Records for processing:

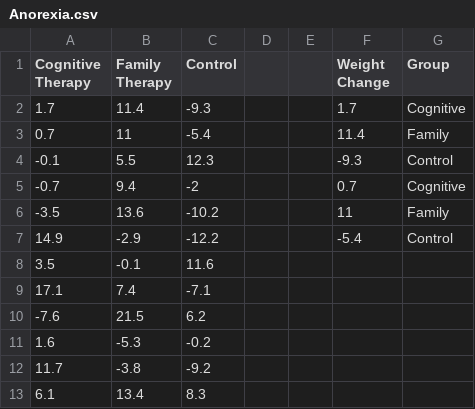
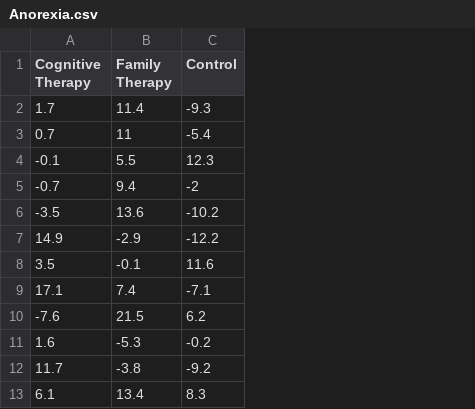
Before and after one commit to jenbroatch/STP281, a CSV file: Anorexia.csv, drawn as a sheet; only a part is shown; the diff names each change by its address in the sheet, - before the commit and + after, or states it on an @@ line.

Commit message:
Add files via upload

```diff
--- a/Anorexia.csv
+++ b/Anorexia.csv
-column D, empty
-column E, empty
-column F (Weight Change), rows 2-7: 1.7 | 11.4 | -9.3 | 0.7 | 11 | -5.4
-column G (Group), rows 2-7: Cognitive | Family | Control | Cognitive | Family | Control
```
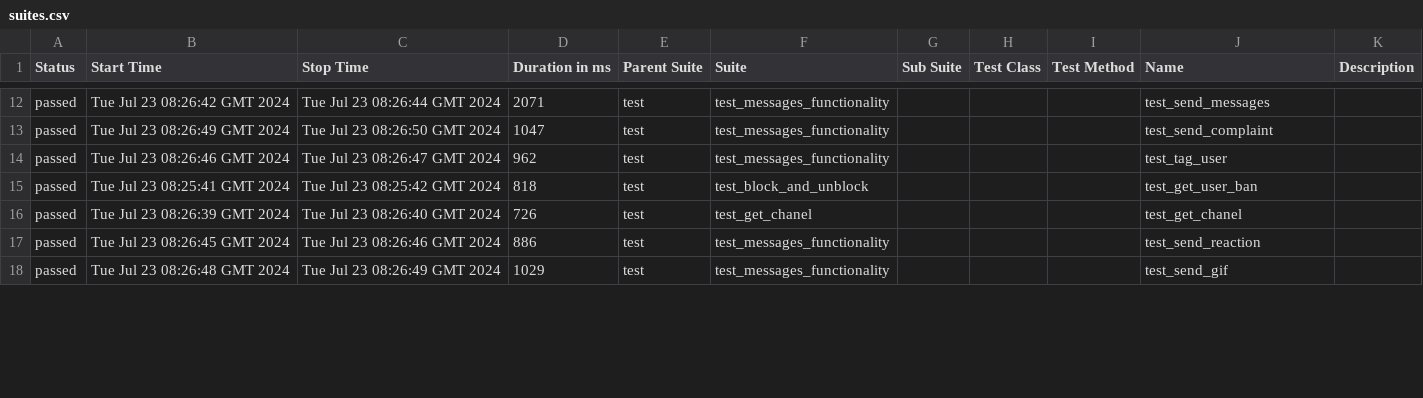
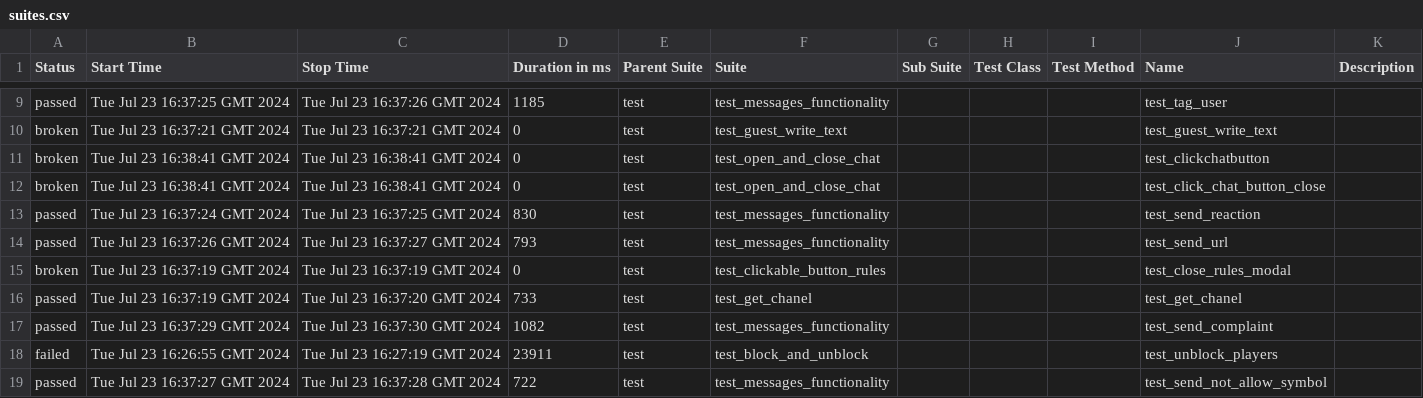
Before and after one commit to VladimirSaf95/ChatProject, a CSV file: data/suites.csv, drawn as a sheet; only a part is shown, gaps mark what is left out; the diff covers the shown part only.

Commit message:
Deploying to gh-pages from @ VladimirSaf95/ChatProject@5c9dfaf0f3e9b212525945c294eb8d6911cd460a 🚀

```diff
--- a/data/suites.csv
+++ b/data/suites.csv
@@ -12,7 +9,11 @@
-"passed","Tue Jul 23 08:26:42 GMT 2024","Tue Jul 23 08:26:44 GMT 2024","2071","test","test_messages_functionality","","","","test_send_messages",""
-"passed","Tue Jul 23 08:26:49 GMT 2024","Tue Jul 23 08:26:50 GMT 2024","1047","test","test_messages_functionality","","","","test_send_complaint",""
-"passed","Tue Jul 23 08:26:46 GMT 2024","Tue Jul 23 08:26:47 GMT 2024","962","test","test_messages_functionality","","","","test_tag_user",""
-"passed","Tue Jul 23 08:25:41 GMT 2024","Tue Jul 23 08:25:42 GMT 2024","818","test","test_block_and_unblock","","","","test_get_user_ban",""
-"passed","Tue Jul 23 08:26:39 GMT 2024","Tue Jul 23 08:26:40 GMT 2024","726","test","test_get_chanel","","","","test_get_chanel",""
-"passed","Tue Jul 23 08:26:45 GMT 2024","Tue Jul 23 08:26:46 GMT 2024","886","test","test_messages_functionality","","","","test_send_reaction",""
-"passed","Tue Jul 23 08:26:48 GMT 2024","Tue Jul 23 08:26:49 GMT 2024","1029","test","test_messages_functionality","","","","test_send_gif",""
+"passed","Tue Jul 23 16:37:25 GMT 2024","Tue Jul 23 16:37:26 GMT 2024","1185","test","test_messages_functionality","","","","test_tag_user",""
+"broken","Tue Jul 23 16:37:21 GMT 2024","Tue Jul 23 16:37:21 GMT 2024","0","test","test_guest_write_text","","","","test_guest_write_text",""
+"broken","Tue Jul 23 16:38:41 GMT 2024","Tue Jul 23 16:38:41 GMT 2024","0","test","test_open_and_close_chat","","","","test_clickchatbutton",""
+"broken","Tue Jul 23 16:38:41 GMT 2024","Tue Jul 23 16:38:41 GMT 2024","0","test","test_open_and_close_chat","","","","test_click_chat_button_close",""
+"passed","Tue Jul 23 16:37:24 GMT 2024","Tue Jul 23 16:37:25 GMT 2024","830","test","test_messages_functionality","","","","test_send_reaction",""
+"passed","Tue Jul 23 16:37:26 GMT 2024","Tue Jul 23 16:37:27 GMT 2024","793","test","test_messages_functionality","","","","test_send_url",""
+"broken","Tue Jul 23 16:37:19 GMT 2024","Tue Jul 23 16:37:19 GMT 2024","0","test","test_clickable_button_rules","","","","test_close_rules_modal",""
+"passed","Tue Jul 23 16:37:19 GMT 2024","Tue Jul 23 16:37:20 GMT 2024","733","test","test_get_chanel","","","","test_get_chanel",""
+"passed","Tue Jul 23 16:37:29 GMT 2024","Tue Jul 23 16:37:30 GMT 2024","1082","test","test_messages_functionality","","","","test_send_complaint",""
+"failed","Tue Jul 23 16:26:55 GMT 2024","Tue Jul 23 16:27:19 GMT 2024","23911","test","test_block_and_unblock","","","","test_unblock_players",""
+"passed","Tue Jul 23 16:37:27 GMT 2024","Tue Jul 23 16:37:28 GMT 2024","722","test","test_messages_functionality","","","","test_send_not_allow_symbol",""
```
Also changed, not shown: 4 added rows, 8 removed rows and 43 edited cells elsewhere in this file, data/behaviors.csv, 56 other files.
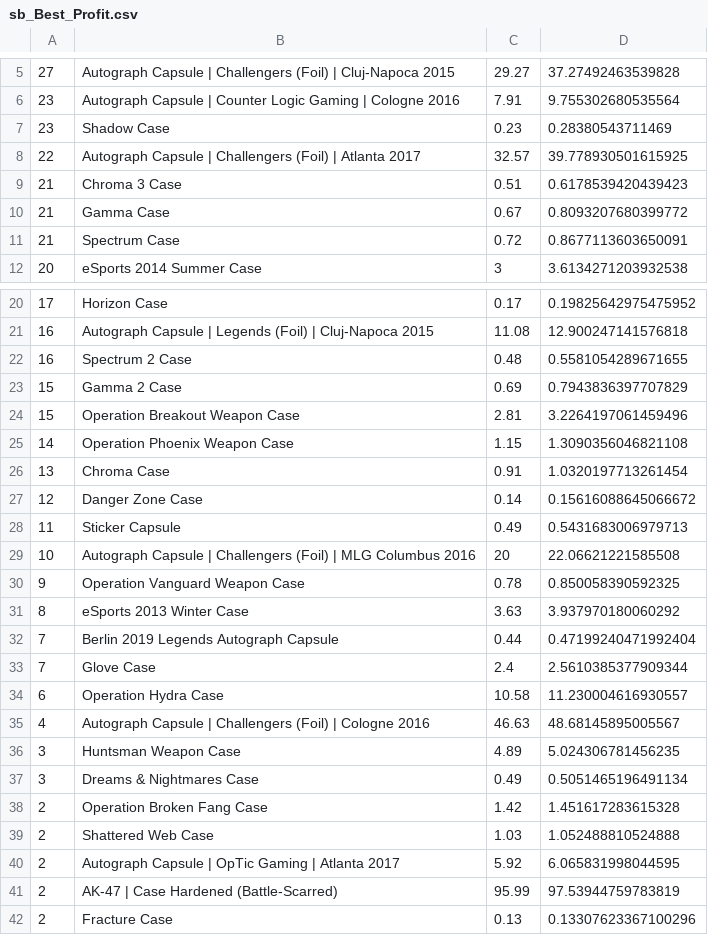
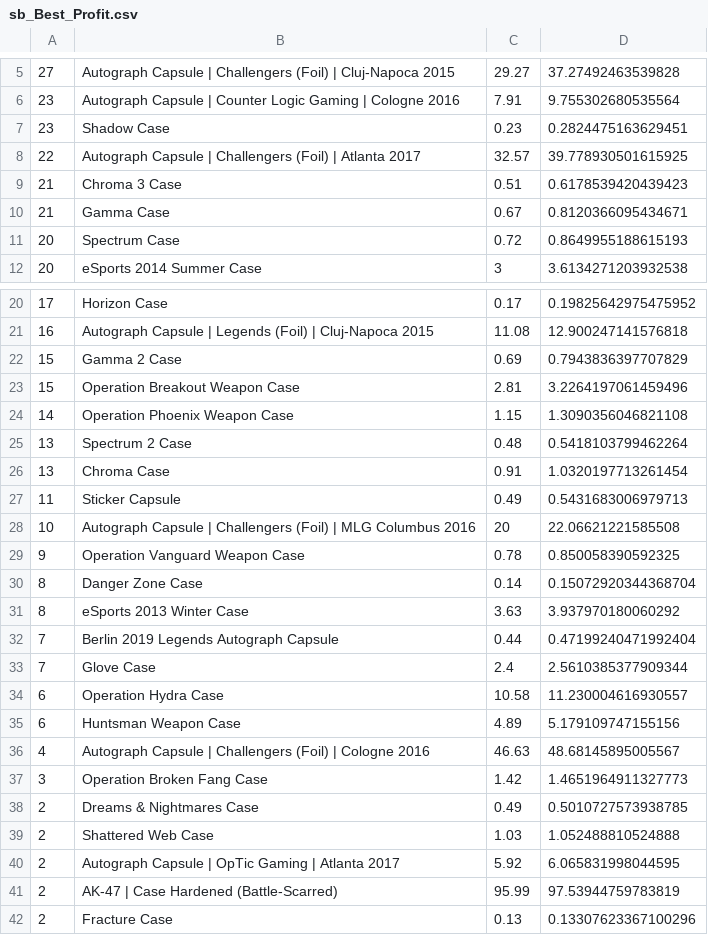
Before and after one commit to AUTACE/Trade_Data, a CSV file: sb_Best_Profit.csv, drawn as a sheet; only a part is shown, gaps mark what is left out.

Commit message:
Uploaded via octonode

```diff
--- a/sb_Best_Profit.csv
+++ b/sb_Best_Profit.csv
@@ -6,7 +6,7 @@
 23;Autograph Capsule | Counter Logic Gaming | Cologne 2016;7.91;9.755302680535564
-23;Shadow Case;0.23;0.28380543711469
+23;Shadow Case;0.23;0.2824475163629451
 22;Autograph Capsule | Challengers (Foil) | Atlanta 2017;32.57;39.778930501615925
 21;Chroma 3 Case;0.51;0.6178539420439423
-21;Gamma Case;0.67;0.8093207680399772
-21;Spectrum Case;0.72;0.8677113603650091
+21;Gamma Case;0.67;0.8120366095434671
+20;Spectrum Case;0.72;0.8649955188615193
 20;eSports 2014 Summer Case;3;3.6134271203932538
@@ -21,3 +21,2 @@
 16;Autograph Capsule | Legends (Foil) | Cluj-Napoca 2015;11.08;12.900247141576818
-16;Spectrum 2 Case;0.48;0.5581054289671655
 15;Gamma 2 Case;0.69;0.7943836397707829
@@ -25,4 +24,4 @@
 14;Operation Phoenix Weapon Case;1.15;1.3090356046821108
+13;Spectrum 2 Case;0.48;0.5418103799462264
 13;Chroma Case;0.91;1.0320197713261454
-12;Danger Zone Case;0.14;0.15616088645066672
 11;Sticker Capsule;0.49;0.5431683006979713
@@ -30,2 +29,3 @@
 9;Operation Vanguard Weapon Case;0.78;0.850058390592325
+8;Danger Zone Case;0.14;0.15072920344368704
 8;eSports 2013 Winter Case;3.63;3.937970180060292
@@ -34,6 +34,6 @@
 6;Operation Hydra Case;10.58;11.230004616930557
+6;Huntsman Weapon Case;4.89;5.179109747155156
 4;Autograph Capsule | Challengers (Foil) | Cologne 2016;46.63;48.68145895005567
-3;Huntsman Weapon Case;4.89;5.024306781456235
-3;Dreams & Nightmares Case;0.49;0.5051465196491134
-2;Operation Broken Fang Case;1.42;1.451617283615328
+3;Operation Broken Fang Case;1.42;1.4651964911327773
+2;Dreams & Nightmares Case;0.49;0.5010727573938785
 2;Shattered Web Case;1.03;1.052488810524888
```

Exercise brief:
Whenever a line above includes "Capsule", copy it in full.

Written response:
 23;Autograph Capsule | Counter Logic Gaming | Cologne 2016;7.91;9.755302680535564
 22;Autograph Capsule | Challengers (Foil) | Atlanta 2017;32.57;39.778930501615925
 16;Autograph Capsule | Legends (Foil) | Cluj-Napoca 2015;11.08;12.900247141576818
 11;Sticker Capsule;0.49;0.5431683006979713
 4;Autograph Capsule | Challengers (Foil) | Cologne 2016;46.63;48.68145895005567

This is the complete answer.